Why proactive patient education is imperative in value-based care

It’s much easier to prevent a disease than to cure it—not to mention less costly, as well. This principle is what’s driving the value-based care movement in the U.S. Policymakers are finally accepting what doctors have always known: in health care, providing fairly inexpensive services early on can help prevent the need for costly specialized care in the future.

But what if a patient’s needs aren’t obvious? What about those “invisible” diseases or conditions like mental health conditions, Alzheimer’s, or hearing loss? By asking the right questions and taking a proactive approach to patient education, doctors can make a difference in these cases.

Why behavioral health is integral to overall well-being

Patients with behavioral health problems—which include both mental health conditions and substance abuse—cost two to three times as much to care for as those without them, reported Medical Economics. A major reason is that these patients often don’t take care of themselves, frequently due to lack of diagnosis or resources.

As we shift to value-based care, inquiring about patients’ behavioral health will become more common in all areas of medicine.

As health care continues to shift to value-based care, inquiring about patients’ behavioral health will become more common in all areas of medicine, since it is integral to getting a clear picture of a patient’s overall wellness. Asking about substance abuse, whether they own a gun, etc. “is going to become part of the standard of medical care,” Michael Caudle, M.D., told Medical Economics.

Those suffering from mental health issues can be the people you least expect, including doctors and professional athletes. NBA player Kevin Love wrote an article about a mid-game panic attack he suffered last year. He said he decided to push past the fear and stigma to open up about seeking mental health treatment in order to help others.

He pointed out the discrepancy between how physical and mental health are treated. “It’s kind of strange when you think about it. In the NBA, you have trained professionals to fine-tune your life in so many areas. Coaches, trainers and nutritionists have had a presence in my life for years. But none of those people could help me in the way I needed when I was lying on the floor struggling to breathe,” he wrote, admitting that he went to his first therapist appointment “with some skepticism.”

All health care providers must take a proactive approach in addressing and de-stigmatizing mental health with their patients.

For more on this topic, see Why Behavioral Health Is Every Doctor’s Business

Underserved patients the most at risk for Alzheimer’s

Just like with mental health, another debilitating and potentially deadly disease affects millions but often goes undetected: Alzheimer’s. The brain-deteriorating disease affects more than 5 million Americans—including one in 10 people age 65 and older, according to the Alzheimer’s Association. Alzheimer’s kills more people each year in the U.S. than breast cancer and prostate cancer combined.
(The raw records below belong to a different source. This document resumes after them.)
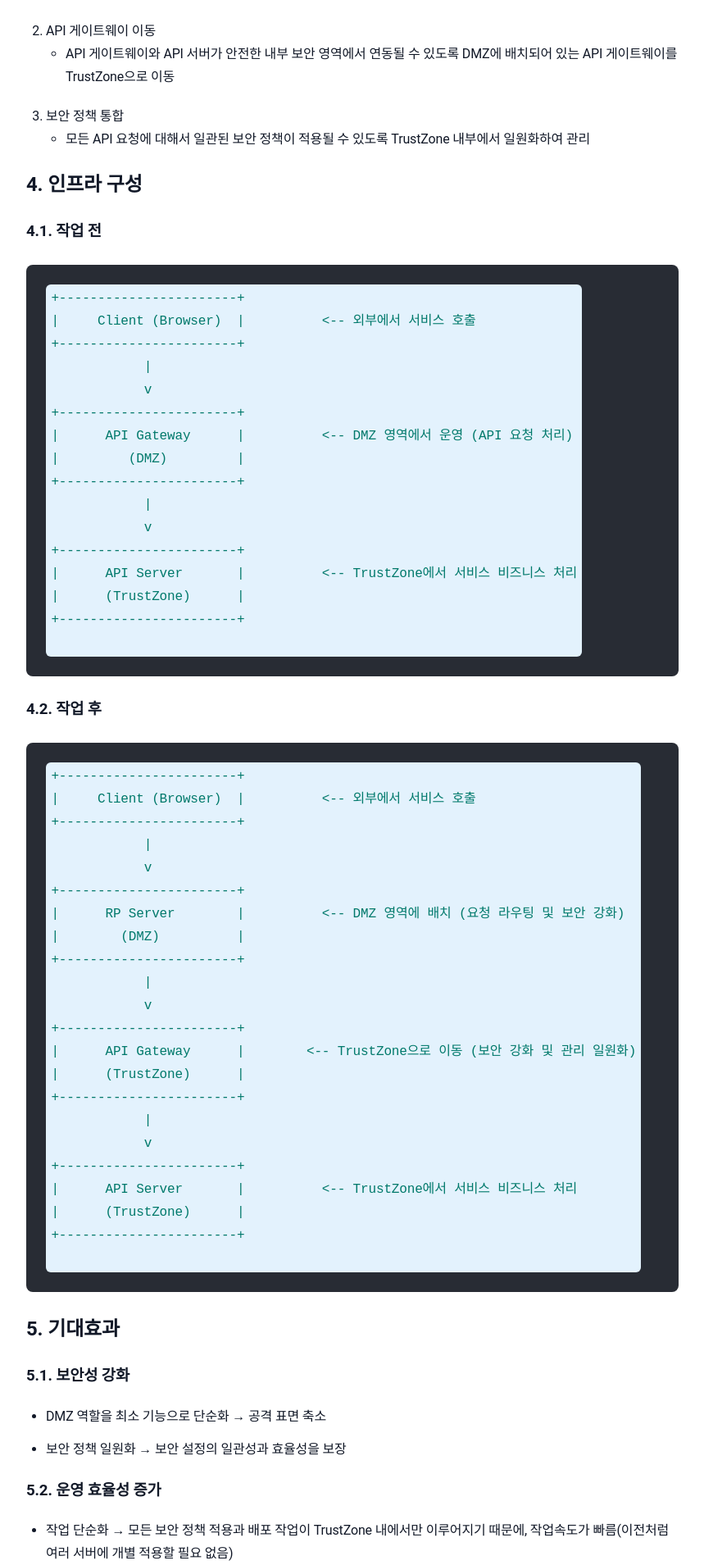
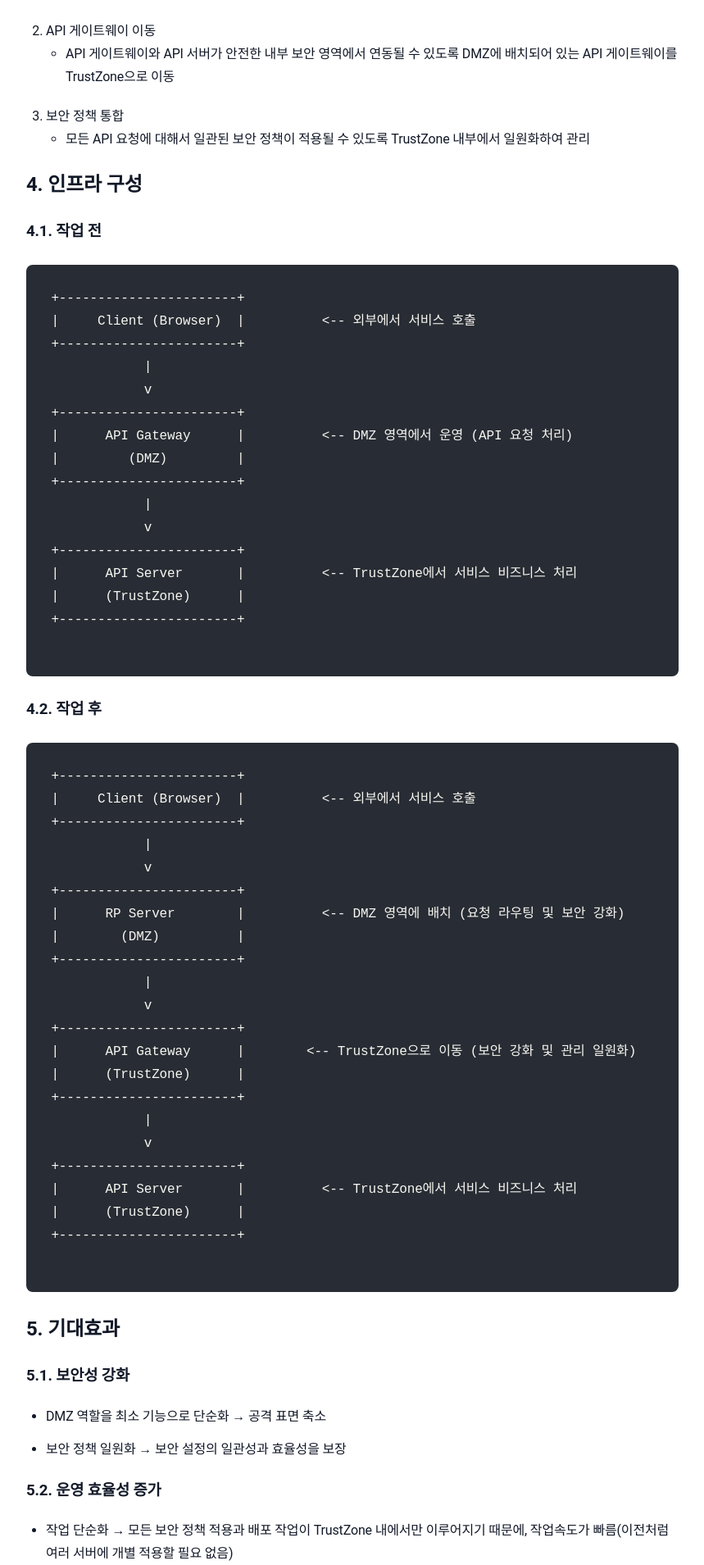
Before and after one commit to sanghoon-lee/sanghoon-lee.github.io, a Jekyll site: the page built from _posts/2025-11-29-rp.md, in a window 1280 px wide. Shown: the part 1214-3123 px from the top of the page at 82% size, without its empty margins (210-1069 px from the left). Built offline with Jekyll 4.4.1, drawn with Linux system fonts in a browser that asks for light colours; comment, search, counter and statistics services are not loaded.

Commit message:
코드 블록 디자인 복구

```diff
--- a/assets/main.scss
+++ b/assets/main.scss
@@ -141,8 +141,8 @@ li {
 
 /* 인라인 코드 (code) 강조 */
 code {
-  background-color: #e3f2fd; /* 어두운 배경 */
-  color: #00796b; /* 밝은 글씨 색상 */
+  background-color: #282c34; /* 어두운 회색 배경 */
+  color: #f8f8f2; /* 밝은 글씨 색상 */
   font-family: 'Courier New', monospace;
   padding: 0.2rem 0.4rem;
   border-radius: 6px;
```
Eye doctors are uniquely positioned to address Alzheimer’s risk factors with their patients.

Eye care providers are uniquely positioned to help combat the Alzheimer’s crisis because of their intimate knowledge of the eye and brain, and also because of their access to patients. ODs examine an estimated one-third of the U.S. population annually. While there is currently no cure for Alzheimer’s, doctors can still help patients by debunking common myths and advising them on potential risk factors associated with brain aging and dementia.

Alzheimer’s disproportionately affects women, African-Americans, and Hispanics. If your practice treats underserved patient populations, proactive and targeted patient education is a must. One method that’s proven to be effective with patients of all backgrounds and literacy levels is narrated videos.
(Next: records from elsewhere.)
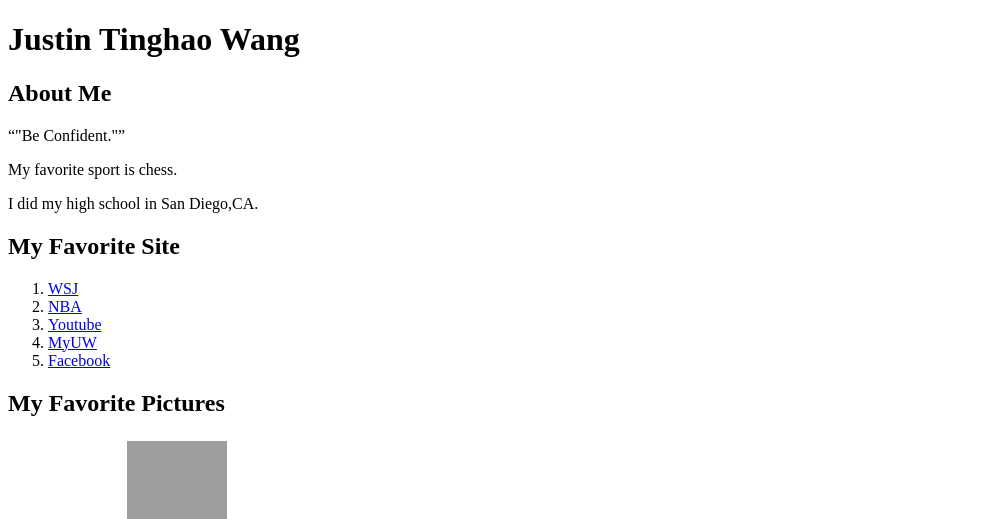
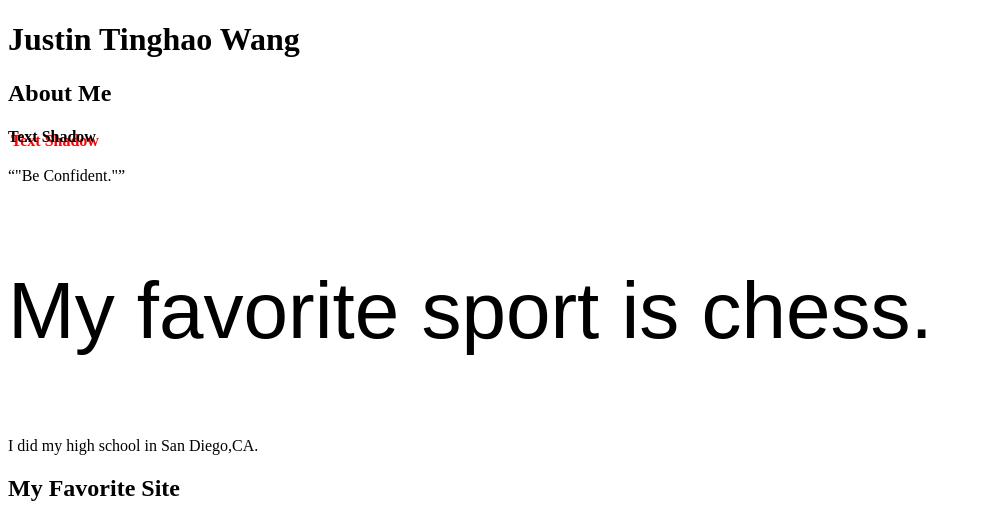
Before and after one commit to tinghw-1662985/tinghw-1662985.github.io, a plain HTML site: page tags.html in a window 1280 px wide. Shown: the top 519 px of the page, without its empty margins (0-981 px from the left). Drawn offline with Linux system fonts and the light colour scheme; grey boxes are pictures that could not be loaded.

Commit message:
Add files via upload

```diff
--- a/tags.html
+++ b/tags.html
@@ -3,16 +3,28 @@
 
   <head>
     <title>Justin's Website</title>
+    <style>
+      p.ex1 {
+        font: 60pt arial;
+      }
+
+      h4 {
+        text-shadow: 3px 4px red;
+      }
+    </style>
   </head>
 
 <body>
   <h1>Justin <strong>Tinghao</strong> Wang</h1>
   <h2>About Me</h2>
+
+  <h4>Text Shadow</h4>
+
   <q>"Be Confident."</q>
 
   <br/>
 
-  <p>My favorite sport is chess.</p>
+  <p class="ex1">My favorite sport is chess.</p>
   <p>I did my high school in San Diego,CA.</p>
   <h2>My Favorite Site</h2>
   <ol>
```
For more on this topic, see Can Optometrists Help Detect Alzheimer’s Disease?

The link between hearing loss, outcomes, and care costs

There is another “hidden” condition associated with depression, Alzheimer’s, and cognitive decline, and that’s hearing loss. In 2011, research by Frank Lin, M.D., Ph.D., an otologist and epidemiologist at Johns Hopkins University, found that hearing loss correlated with a 24 percent increased risk of cognitive decline and dementia, reported The Hearing Review in its report, “Hearing and Value-based Health Care.”

According to the report, the direct cost of caring for those with Alzheimer’s and other dementias in the U.S. was an estimated $259 billion in 2017. “As hearing loss is a risk factor for dementia, treating hearing loss more aggressively in older patients could potentially save billions in preventable dementia-related care costs.”

Researchers have found correlations between hearing loss and worse patient outcomes, and to greater care costs.

The report also suggests we take a closer look at the link between hearing health interventions and overall savings in care costs, “because researchers have found correlations between hearing loss and worse patient outcomes—which, in turn, lead to greater expenses in treating the patient.” And yet, only 16 percent of doctors routinely screen for hearing loss, according to the Center for Hearing and Communication.

It makes sense that if a patient can’t hear your instructions, they are unlikely to follow through on their care plan. This is yet another reason why illustrated animations and other visual patient education methods are superior to verbal explanations.

Once again eye doctors are in a unique position to make a difference, because in many cases, patients with vision problems also have poor hearing.

For more on this topic, see How Eye Doctors Can Help Patients With Hearing Loss

And for more on the best ways to educate your patients, get in touch with the patient education experts at Rendia today.